Since we knew Brian would really want to see this species, we ran back up to where he was photographing hummingbirds and took him back down to the river to see the birds. Although they never got very close, Brian managed a pretty good photo of the male.

A male Torrent Duck ready to jump in the rushing water.
The next morning, after some brief birding and breakfast, we continued on farther down the eastern slope, birding our way to the next lodge, WildSumaco.

This Collared Trogon posed quite nicely for Brian.
Southern Lapwings can be found just a few minutes down the road form Cabañas San Isidro.

Wednesday, November 11, 2015

Enjoying my Time at the Rio Grande Valley Birding Festival

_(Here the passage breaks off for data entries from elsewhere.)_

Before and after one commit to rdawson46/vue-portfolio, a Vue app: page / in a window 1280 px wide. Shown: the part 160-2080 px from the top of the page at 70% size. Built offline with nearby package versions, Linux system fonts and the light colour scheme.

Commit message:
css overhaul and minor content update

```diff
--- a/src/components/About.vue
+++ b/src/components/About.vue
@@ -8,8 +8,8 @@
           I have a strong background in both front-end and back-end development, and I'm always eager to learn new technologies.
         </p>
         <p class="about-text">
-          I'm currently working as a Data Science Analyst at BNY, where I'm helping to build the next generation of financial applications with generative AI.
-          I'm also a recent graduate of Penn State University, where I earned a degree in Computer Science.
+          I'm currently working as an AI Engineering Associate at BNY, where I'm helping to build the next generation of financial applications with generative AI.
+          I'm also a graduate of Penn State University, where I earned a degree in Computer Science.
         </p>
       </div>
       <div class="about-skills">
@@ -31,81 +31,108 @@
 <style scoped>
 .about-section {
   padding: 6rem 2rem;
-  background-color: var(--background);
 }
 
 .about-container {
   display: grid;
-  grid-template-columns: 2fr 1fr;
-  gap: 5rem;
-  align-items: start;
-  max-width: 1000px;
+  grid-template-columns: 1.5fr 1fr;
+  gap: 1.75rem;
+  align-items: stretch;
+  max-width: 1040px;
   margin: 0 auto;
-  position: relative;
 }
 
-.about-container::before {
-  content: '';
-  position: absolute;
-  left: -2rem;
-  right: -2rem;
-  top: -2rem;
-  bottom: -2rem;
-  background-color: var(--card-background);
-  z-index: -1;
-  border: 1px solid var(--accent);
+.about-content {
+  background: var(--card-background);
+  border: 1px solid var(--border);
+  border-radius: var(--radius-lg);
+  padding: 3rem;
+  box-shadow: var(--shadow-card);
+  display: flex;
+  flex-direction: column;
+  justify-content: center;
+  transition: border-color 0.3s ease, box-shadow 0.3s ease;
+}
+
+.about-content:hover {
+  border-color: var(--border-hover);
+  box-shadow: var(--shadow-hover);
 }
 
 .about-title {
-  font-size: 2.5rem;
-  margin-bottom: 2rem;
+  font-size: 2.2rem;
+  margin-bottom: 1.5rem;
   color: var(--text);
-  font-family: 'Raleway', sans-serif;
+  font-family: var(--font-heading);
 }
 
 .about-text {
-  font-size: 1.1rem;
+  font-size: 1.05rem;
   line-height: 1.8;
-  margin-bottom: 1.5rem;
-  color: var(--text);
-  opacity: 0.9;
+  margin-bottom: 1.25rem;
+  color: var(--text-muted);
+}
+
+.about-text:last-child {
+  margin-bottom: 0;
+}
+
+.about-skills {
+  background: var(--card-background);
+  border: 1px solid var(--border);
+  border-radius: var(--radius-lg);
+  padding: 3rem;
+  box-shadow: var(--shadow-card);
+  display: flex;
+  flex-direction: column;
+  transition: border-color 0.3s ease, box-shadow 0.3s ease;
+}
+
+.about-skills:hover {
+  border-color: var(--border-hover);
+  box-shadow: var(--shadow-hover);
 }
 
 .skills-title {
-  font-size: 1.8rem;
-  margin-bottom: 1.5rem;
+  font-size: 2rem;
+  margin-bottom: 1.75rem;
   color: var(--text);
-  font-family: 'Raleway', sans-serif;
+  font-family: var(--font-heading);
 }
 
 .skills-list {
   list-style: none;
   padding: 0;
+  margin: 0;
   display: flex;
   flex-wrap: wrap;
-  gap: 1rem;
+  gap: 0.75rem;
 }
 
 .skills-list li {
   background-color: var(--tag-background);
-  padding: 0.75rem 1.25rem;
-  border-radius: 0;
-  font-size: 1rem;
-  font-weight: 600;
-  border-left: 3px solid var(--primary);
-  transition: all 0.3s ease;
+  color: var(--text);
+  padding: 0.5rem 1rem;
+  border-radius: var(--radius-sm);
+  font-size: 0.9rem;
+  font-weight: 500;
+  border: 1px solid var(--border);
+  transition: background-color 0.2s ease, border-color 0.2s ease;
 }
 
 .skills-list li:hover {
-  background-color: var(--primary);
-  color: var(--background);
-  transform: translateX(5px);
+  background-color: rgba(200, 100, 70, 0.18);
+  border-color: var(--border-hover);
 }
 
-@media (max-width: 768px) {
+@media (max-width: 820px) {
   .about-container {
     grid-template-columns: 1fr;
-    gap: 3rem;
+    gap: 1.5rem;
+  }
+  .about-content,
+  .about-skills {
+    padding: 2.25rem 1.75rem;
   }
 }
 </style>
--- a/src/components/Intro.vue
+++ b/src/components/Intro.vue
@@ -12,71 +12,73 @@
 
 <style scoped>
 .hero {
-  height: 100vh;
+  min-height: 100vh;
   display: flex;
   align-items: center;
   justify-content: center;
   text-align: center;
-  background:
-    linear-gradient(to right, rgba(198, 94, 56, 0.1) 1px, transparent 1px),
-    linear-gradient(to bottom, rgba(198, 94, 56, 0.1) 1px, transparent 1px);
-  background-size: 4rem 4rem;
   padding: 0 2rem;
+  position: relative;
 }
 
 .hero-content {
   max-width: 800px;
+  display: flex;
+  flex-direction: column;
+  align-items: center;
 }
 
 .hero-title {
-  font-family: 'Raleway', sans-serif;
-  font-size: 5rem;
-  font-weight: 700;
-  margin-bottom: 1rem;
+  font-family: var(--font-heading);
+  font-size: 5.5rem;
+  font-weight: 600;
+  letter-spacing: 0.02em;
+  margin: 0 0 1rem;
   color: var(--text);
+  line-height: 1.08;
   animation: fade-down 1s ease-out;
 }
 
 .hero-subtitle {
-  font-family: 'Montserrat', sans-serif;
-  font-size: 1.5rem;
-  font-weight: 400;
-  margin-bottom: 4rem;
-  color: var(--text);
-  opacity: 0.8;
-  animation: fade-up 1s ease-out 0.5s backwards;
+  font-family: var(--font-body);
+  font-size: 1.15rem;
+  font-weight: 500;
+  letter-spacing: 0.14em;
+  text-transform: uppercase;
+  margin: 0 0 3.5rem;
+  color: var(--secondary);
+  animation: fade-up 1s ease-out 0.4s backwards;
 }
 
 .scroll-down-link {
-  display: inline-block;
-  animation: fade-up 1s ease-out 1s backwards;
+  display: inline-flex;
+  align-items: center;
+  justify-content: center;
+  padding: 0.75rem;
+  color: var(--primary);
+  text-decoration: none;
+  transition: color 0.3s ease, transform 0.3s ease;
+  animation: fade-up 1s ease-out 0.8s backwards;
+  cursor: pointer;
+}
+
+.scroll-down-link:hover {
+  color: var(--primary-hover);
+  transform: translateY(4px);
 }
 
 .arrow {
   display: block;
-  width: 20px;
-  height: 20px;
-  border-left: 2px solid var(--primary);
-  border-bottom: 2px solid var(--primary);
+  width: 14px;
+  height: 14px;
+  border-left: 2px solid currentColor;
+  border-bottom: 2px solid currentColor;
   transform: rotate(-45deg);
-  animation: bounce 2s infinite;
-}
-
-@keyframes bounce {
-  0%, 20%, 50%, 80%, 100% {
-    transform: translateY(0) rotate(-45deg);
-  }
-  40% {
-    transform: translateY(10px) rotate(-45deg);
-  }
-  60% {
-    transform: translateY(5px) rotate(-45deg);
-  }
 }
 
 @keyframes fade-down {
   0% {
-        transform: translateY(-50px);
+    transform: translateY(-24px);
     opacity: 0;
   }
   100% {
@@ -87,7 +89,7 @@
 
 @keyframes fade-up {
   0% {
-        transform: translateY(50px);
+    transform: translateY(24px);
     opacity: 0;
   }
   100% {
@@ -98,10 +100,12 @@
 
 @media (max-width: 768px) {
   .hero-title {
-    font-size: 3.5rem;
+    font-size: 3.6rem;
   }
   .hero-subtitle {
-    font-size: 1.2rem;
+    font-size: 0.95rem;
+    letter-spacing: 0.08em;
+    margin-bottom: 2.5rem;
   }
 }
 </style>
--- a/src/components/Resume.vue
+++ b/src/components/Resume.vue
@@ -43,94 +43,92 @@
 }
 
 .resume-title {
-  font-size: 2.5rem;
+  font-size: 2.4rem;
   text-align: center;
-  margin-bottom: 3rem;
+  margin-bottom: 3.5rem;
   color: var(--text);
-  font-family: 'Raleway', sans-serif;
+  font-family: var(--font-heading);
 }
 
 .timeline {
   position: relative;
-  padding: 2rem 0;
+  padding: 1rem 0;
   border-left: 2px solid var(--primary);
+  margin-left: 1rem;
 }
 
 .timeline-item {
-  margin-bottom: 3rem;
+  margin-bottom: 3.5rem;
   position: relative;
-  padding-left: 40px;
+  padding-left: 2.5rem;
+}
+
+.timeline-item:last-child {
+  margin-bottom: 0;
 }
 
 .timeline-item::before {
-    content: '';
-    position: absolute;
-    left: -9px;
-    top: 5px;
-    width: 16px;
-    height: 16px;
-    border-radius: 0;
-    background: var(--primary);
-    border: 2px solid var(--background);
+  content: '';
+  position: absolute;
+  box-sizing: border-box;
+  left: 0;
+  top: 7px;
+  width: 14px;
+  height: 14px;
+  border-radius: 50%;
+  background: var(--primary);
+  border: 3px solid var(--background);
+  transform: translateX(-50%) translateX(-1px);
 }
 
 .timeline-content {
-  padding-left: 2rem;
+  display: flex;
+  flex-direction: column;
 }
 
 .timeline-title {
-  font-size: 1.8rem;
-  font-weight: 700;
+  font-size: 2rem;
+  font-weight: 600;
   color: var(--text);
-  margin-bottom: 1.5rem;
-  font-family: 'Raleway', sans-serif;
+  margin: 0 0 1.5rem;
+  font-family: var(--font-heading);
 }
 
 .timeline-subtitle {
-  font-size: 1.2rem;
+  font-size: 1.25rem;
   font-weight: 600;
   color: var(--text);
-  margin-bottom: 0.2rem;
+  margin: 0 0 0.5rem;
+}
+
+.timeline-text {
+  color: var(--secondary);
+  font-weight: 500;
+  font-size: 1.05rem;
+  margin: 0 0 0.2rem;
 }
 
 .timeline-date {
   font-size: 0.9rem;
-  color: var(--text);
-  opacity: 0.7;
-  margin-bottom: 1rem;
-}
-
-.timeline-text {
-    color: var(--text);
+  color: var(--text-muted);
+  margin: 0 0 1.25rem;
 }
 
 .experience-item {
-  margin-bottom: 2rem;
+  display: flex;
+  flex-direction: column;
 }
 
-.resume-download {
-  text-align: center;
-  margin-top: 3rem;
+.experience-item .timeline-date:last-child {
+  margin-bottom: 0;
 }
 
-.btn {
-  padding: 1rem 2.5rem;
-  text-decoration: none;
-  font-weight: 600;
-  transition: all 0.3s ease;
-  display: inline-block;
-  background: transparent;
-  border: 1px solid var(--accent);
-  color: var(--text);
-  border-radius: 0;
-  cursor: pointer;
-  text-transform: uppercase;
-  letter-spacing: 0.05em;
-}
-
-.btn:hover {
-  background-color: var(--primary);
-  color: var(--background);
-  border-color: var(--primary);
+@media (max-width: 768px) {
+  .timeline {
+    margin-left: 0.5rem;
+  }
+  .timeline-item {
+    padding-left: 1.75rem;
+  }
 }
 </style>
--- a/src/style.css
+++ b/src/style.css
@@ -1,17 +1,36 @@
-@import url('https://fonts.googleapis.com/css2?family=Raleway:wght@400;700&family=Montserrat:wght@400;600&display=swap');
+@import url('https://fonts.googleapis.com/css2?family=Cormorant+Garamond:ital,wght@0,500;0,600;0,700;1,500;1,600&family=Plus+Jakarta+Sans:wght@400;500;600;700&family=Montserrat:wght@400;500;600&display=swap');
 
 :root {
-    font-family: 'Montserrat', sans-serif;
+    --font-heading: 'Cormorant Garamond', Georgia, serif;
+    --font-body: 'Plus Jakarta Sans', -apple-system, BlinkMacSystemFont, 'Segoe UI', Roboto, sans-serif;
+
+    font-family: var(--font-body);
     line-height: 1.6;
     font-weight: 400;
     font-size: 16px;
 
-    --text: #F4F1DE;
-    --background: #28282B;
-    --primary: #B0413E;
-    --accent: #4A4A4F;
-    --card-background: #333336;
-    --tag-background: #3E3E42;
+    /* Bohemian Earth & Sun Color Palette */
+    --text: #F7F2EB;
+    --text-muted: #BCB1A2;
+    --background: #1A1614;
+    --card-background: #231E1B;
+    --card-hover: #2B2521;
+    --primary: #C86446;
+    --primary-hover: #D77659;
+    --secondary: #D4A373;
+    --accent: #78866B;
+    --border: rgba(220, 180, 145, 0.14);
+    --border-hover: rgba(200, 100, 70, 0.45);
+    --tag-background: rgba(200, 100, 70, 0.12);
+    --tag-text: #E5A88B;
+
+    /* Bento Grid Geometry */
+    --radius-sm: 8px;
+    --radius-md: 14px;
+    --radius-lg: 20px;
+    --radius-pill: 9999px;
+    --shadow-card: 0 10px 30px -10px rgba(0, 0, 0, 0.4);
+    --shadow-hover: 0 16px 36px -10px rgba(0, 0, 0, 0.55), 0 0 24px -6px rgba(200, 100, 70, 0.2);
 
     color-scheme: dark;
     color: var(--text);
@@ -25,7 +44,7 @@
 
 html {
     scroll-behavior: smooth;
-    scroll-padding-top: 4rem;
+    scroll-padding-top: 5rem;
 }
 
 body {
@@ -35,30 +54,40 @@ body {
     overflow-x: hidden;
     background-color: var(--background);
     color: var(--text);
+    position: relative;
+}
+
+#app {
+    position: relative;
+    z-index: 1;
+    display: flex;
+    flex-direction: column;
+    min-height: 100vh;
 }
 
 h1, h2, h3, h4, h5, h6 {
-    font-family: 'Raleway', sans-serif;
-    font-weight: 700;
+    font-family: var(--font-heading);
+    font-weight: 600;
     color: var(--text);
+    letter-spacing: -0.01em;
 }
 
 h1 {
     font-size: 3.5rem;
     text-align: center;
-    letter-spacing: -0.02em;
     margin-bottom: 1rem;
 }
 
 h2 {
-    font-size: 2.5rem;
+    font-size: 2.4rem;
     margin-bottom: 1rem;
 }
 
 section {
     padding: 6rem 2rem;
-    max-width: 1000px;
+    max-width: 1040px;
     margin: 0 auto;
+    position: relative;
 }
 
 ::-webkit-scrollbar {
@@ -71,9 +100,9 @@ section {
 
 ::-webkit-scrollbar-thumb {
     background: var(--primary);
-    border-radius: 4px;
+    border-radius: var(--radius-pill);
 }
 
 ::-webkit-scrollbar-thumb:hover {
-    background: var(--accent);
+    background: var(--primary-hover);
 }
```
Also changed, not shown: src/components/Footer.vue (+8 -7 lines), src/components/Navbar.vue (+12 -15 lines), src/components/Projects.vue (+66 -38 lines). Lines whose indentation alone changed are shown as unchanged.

I've just returned back home in Indiana after spending a wonderful 6 days guiding field trips for the Rio Grande Valley Birding Festival (RGVBF) in south Texas. There are many events that I look forward to attending year after year and the RGVBF is certainly one of them. The birding is always fantastic and like all of the big festivals, it brings together many of my birding friends from all over the world that I only get to see a few times a year.

I enjoyed watching as many as eight Anhingas at a small fish hatchery.
During my five days of birding, I saw 160 species including some of the awesome RGV specialties such as Green Jay, Altamira Oriole, Plain Chachalaca, and Olive Sparrow as well as the very rare for Texas "Western" Flycatcher (either a Pacific-slope or Cordilleran).

Many people have identified this as a Pacific-slope Flycatcher based on its call but it didn't vocalize while I was watching it so I'll just leave it as "western" flycatcher.
If you've never attended the RGVBF, I highly recommend that you consider coming in 2016. Keep an eye on the festival's website for more information.

Monday, November 2, 2015

Birding in Ecuador: Part 5 - Guango Lodge

Once we crossed over Papallacta Pass, it was just a short drive to get to Guano Lodge. Although this is just a small lodge, the birding on their property is incredible. There are numerous hummingbird feeders that you can see immediately as you get out of the car which makes it really hard to do anything other than start birding right away.

Buff-tailed Coronet - Photo by Brian Zwiebel
Long-tailed Sylph - Photo by Brian Zwiebel

Sword-billed Hummingbird - Photo by Brian Zwiebel
Tourmaline Sunangel - Photo by Brian Zwiebel
Once you get past the incredible hummingbirds, the birding along the trails is great as well! Some of the highlights included Crimson-mantled Woodpecker, Chestnut-crowned Antpitta, Citrine, Black-crested, and Russet-crowned Warblers, Hooded, Lacrimose, Scarlet-bellied, and Buff-breasted Mountain-Tanagers, and Mountain Cacique.

Masked Flowerpiercers are common at the hummingbird feeders at Guango Lodge  - Photo by Brian Zwiebel
After birding at Guango for a few hours the next morning, we noticed that it looked clean up at Papallacta Pass so Edison and I jumped in the car and headed that way. It turned out to be one of the most beautiful days in the pass. The skies were clear and we could see all the way to Quito! Since it was clear, the birding was much easier than when the area is covered in fog. Our major highlight was incredible views of Rufous-bellied Seedsnipe!

Rufous-bellied Seedsnipe - Photo by Edison Buenaño
We spent the rest of the day and the next morning birding at Guango before packing up and making our way towards Cabañas San Isidro. Along the way, Edison had a special bird for us to see, Black-and-chestnut Eagle. Although we only saw them from a distance, this was one of the highlight species of my entire trip!